As Hurricane Harvey bore down on them, workers remained at the controls of Texas’s biggest nuclear power plant, keeping the lights on for 2 million customers even while some of their own homes were flooded.
Teams of employees have been stationed at the South Texas Project power plant since early Friday. While the site is 90 miles (145 kilometers) southwest of Houston and avoided the worst of the deadly storm, it had to cope with heavy rain and flooding on nearby roads that made it difficult for people to get around.
“Really, it’s a matter of getting the sleep you need so you are prepared and ready for the next shift,” said Bob Tatro, a 30-year veteran at the plant and a shift manager for a storm crew that’s kept the plant operating.
Despite as many as 10 inches of rain on Monday, the nuclear plant near the Gulf of Mexico hasn’t been threatened by the rising waters in nearby tributaries, Eller said. Winds from Harvey never reached hurricane force at the site, which would have required the plant to shut down, he said. There was no flooding at the facility, which is near a wildlife nature preserve.
Workers have been making sure the site’s storm drains are clear and there is enough potable water, said Kurt Moorefield, a shift manager who has been at the plant since Friday.

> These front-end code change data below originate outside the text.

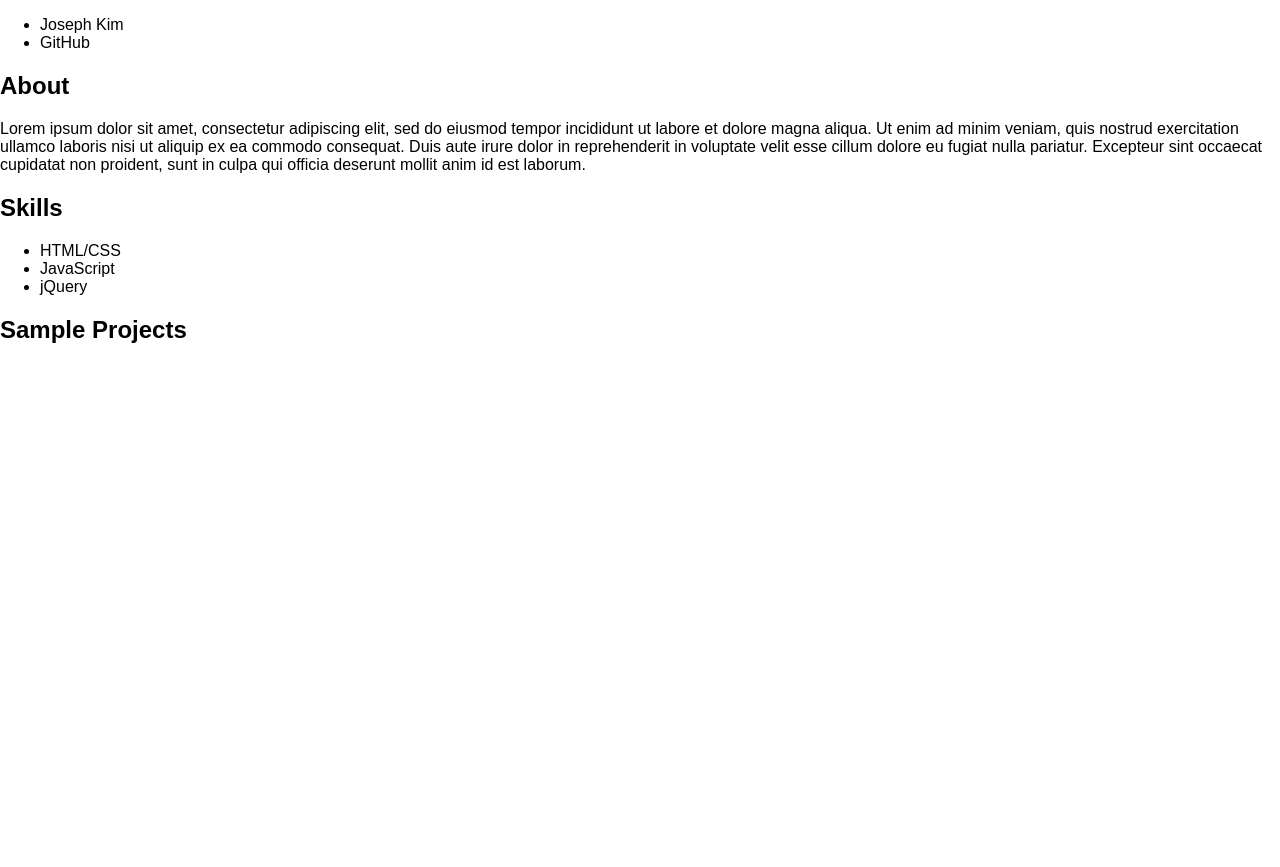
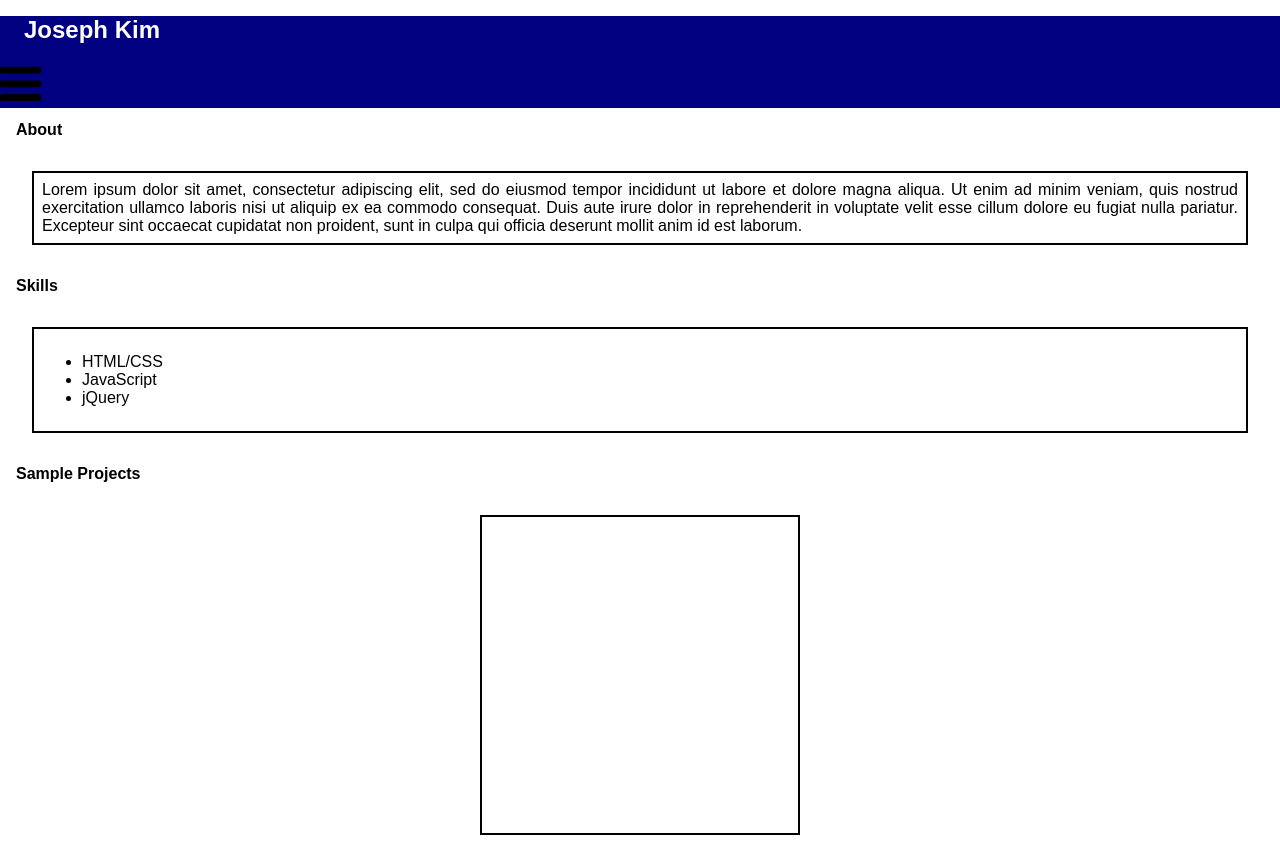
Before and after one commit to jjskim/301-portfolio, a plain HTML site: page index.html in a window 1280 px wide. Before the commit the page ends 800 px from the top, so only its background shows below. Drawn offline with Linux system fonts and the light colour scheme.

Commit message:
basic wireframe build

```diff
--- a/index.html
+++ b/index.html
@@ -2,40 +2,52 @@
 <html>
   <head>
     <meta charset="utf-8">
-    <link href="styles/layout.css" type="text/css" rel="stylesheet" />
+    <link rel="stylesheet" href="https://cdnjs.cloudflare.com/ajax/libs/font-awesome/4.7.0/css/font-awesome.min.css">
     <link href="styles/vendor/normalize.css" type="text/css" rel="stylesheet" />
+    <link rel="stylesheet" href="styles/base.css" />
+    <link rel="stylesheet" href="styles/layout.css" />
+    <link rel="stylesheet" href="styles/modules.css" />
+    <meta name="viewport" content="width=device-width, initial-scale=1">
     <title>Joseph Kim</title>
   </head>
   <body>
+
+    <header>
       <nav>
+        <h1>Joseph Kim</h1>
+        <i class="fa fa-bars" style="font-size: 3em"></i>
         <ul>
-        <li id="name">Joseph Kim</li>
-        <li>GitHub</li>
+          <li></li>
+          <li></li>
+          <li></li>
         </ul>
       </nav>
+    </header>
 
-    <div id="about">
+    <section class="about">
       <h2>About</h2>
       <p>Lorem ipsum dolor sit amet, consectetur adipiscing elit, sed do eiusmod tempor incididunt ut labore et dolore magna aliqua. Ut enim ad minim veniam, quis nostrud exercitation ullamco laboris nisi ut aliquip ex ea commodo consequat. Duis aute irure dolor in reprehenderit in voluptate velit esse cillum dolore eu fugiat nulla pariatur. Excepteur sint occaecat cupidatat non proident, sunt in culpa qui officia deserunt mollit anim id est laborum.</p>
-    </div>
+    </section>
 
-    <div id="skills">
+    <section class="skills">
       <h2>Skills</h2>
+      <article>
         <ul>
           <li>HTML/CSS</li>
           <li>JavaScript</li>
           <li>jQuery</li>
         </ul>
-    </div>
+      </article>
+    </section>
 
-    <div id="projects">
+    <section class="projects">
       <h2>Sample Projects</h2>
       <div id="project-slides">
+        <!-- <img class="mySlides" src="" />
         <img class="mySlides" src="" />
         <img class="mySlides" src="" />
-        <img class="mySlides" src="" />
-        <img class="mySlides" src="" />
+        <img class="mySlides" src="" /> -->
       </div>
-    </div>
+    </section>
   </body>
 </html>
--- /dev/null
+++ b/styles/base.css
@@ -0,0 +1,4 @@
+body {
+  width: 100%;
+  font-family: sans-serif;
+}
--- /dev/null
+++ b/styles/modules.css
@@ -0,0 +1,50 @@
+h1 {
+  margin-left: 1em;
+  font-size: 1.5em;
+  color: white;
+}
+
+nav ul {
+  display: none;
+}
+
+header {
+  background-color: navy;
+}
+
+.about h2 {
+  margin-left: 1em;
+  font-size: 1em;
+}
+
+.about p {
+  margin: 2em;
+  padding: 0.5em;
+  text-align: justify;
+  border: 2px solid black;
+}
+
+.skills h2 {
+  margin-left: 1em;
+  font-size: 1em;
+}
+
+.skills article {
+  margin: 2em;
+  padding: 0.5em;
+  border: 2px solid black;
+}
+
+.projects h2 {
+  margin-left: 1em;
+  font-size: 1em;
+}
+
+#project-slides {
+  /*placeholder values until images of projects are added later*/
+  height: 300px;
+  width: 300px;
+  margin: 2em auto;
+  padding: 0.5em;
+  border: 2px solid black;
+}
```
Lines whose indentation alone changed are shown as unchanged.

“The biggest issue is finding other employees who can safely make it back to the site,” Eller said. Some workers’ homes have flooded and the company was focused not only on keeping the plant running but helping to assist employees displaced by the storm, he said.